● Source material:
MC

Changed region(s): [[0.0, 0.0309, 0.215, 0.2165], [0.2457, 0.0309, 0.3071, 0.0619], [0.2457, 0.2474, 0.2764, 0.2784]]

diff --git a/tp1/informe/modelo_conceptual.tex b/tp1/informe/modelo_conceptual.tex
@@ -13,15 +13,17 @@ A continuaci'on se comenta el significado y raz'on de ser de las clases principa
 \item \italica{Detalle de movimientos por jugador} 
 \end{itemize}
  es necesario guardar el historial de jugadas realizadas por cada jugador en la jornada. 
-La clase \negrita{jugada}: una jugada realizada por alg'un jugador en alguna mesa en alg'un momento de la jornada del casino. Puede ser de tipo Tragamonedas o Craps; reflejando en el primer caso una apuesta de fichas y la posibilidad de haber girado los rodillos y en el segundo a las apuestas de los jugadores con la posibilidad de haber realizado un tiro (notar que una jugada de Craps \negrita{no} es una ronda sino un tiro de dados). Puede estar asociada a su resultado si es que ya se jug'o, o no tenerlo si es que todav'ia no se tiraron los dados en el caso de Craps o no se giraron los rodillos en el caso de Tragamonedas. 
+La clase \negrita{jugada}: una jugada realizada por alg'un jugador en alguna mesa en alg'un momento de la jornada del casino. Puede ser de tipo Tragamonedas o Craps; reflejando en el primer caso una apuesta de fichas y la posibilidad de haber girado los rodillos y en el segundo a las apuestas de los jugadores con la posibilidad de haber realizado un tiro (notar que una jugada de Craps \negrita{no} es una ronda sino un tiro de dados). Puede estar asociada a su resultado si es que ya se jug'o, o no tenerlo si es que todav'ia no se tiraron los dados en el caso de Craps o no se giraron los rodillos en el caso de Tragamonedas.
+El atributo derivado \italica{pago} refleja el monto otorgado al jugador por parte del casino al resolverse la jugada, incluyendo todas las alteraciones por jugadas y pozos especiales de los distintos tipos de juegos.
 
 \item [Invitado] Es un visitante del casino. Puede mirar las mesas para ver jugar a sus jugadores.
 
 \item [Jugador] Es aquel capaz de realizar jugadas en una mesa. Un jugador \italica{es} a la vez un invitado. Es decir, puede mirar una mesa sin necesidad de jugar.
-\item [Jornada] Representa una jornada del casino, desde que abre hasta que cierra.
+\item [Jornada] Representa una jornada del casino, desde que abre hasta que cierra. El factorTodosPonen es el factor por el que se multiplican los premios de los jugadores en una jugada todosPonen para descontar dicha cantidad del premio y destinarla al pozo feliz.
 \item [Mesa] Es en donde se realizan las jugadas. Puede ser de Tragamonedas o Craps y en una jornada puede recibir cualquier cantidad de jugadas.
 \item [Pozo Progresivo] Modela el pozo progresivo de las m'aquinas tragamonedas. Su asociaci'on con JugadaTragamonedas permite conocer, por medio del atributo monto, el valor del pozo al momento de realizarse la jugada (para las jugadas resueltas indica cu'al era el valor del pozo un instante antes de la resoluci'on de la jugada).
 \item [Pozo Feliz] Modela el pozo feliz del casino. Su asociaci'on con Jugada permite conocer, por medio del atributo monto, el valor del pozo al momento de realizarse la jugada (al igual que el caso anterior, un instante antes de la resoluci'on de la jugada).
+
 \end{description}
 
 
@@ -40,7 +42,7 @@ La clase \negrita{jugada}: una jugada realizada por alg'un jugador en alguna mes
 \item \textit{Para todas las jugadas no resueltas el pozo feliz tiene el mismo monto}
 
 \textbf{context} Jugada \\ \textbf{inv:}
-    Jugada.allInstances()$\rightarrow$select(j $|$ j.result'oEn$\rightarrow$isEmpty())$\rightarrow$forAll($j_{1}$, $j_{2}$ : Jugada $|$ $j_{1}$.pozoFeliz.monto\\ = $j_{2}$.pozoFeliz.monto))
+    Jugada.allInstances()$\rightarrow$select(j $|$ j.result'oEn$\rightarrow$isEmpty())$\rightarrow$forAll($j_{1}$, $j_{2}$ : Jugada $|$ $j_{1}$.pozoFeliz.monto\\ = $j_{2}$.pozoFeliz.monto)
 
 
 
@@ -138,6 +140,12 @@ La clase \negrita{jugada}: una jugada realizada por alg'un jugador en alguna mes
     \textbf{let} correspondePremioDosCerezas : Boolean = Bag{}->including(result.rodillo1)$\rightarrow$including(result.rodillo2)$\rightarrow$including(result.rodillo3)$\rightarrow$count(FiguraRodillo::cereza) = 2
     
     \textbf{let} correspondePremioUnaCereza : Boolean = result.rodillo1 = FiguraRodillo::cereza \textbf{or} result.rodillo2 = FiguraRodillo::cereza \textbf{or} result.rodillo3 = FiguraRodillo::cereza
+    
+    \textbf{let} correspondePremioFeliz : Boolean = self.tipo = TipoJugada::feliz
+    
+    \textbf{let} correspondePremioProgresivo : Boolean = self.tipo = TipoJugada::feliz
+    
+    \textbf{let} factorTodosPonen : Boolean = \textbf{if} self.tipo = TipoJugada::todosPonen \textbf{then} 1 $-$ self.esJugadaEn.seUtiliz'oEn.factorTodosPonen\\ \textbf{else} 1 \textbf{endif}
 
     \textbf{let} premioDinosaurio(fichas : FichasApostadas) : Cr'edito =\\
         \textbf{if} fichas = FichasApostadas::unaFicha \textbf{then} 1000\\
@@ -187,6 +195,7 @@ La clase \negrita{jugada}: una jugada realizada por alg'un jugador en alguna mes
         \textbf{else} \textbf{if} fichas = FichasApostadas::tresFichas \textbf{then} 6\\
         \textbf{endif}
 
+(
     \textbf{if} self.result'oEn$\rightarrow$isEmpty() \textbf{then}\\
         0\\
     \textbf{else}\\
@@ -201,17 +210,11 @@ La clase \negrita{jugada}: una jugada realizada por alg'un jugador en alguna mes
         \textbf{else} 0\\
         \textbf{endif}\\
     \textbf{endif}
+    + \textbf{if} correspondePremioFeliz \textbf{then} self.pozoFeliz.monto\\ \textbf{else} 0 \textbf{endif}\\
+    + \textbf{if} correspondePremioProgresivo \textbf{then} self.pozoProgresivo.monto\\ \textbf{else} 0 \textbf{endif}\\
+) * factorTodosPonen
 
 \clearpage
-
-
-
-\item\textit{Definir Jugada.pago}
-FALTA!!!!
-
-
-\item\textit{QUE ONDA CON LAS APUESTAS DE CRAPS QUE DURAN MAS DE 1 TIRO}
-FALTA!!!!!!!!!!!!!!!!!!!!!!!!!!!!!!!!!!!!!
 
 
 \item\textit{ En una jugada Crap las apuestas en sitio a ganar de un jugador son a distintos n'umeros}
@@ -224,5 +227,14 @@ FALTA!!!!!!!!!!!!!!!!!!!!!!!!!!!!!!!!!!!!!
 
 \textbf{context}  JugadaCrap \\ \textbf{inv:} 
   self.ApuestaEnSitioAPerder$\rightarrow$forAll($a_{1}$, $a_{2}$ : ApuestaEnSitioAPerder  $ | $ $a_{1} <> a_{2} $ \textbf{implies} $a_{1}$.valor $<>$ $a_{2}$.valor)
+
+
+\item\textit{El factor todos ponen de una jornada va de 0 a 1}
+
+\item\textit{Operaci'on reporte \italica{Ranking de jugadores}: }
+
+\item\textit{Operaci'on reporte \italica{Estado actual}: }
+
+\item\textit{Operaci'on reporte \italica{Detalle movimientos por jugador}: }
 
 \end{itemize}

● What you need to do:
Collect, from the material above, every line containing the word "FichasApostadas".

● Answer space:
     \textbf{let} premioDinosaurio(fichas : FichasApostadas) : Cr'edito =\\
         \textbf{if} fichas = FichasApostadas::unaFicha \textbf{then} 1000\\
         \textbf{else} \textbf{if} fichas = FichasApostadas::tresFichas \textbf{then} 6\\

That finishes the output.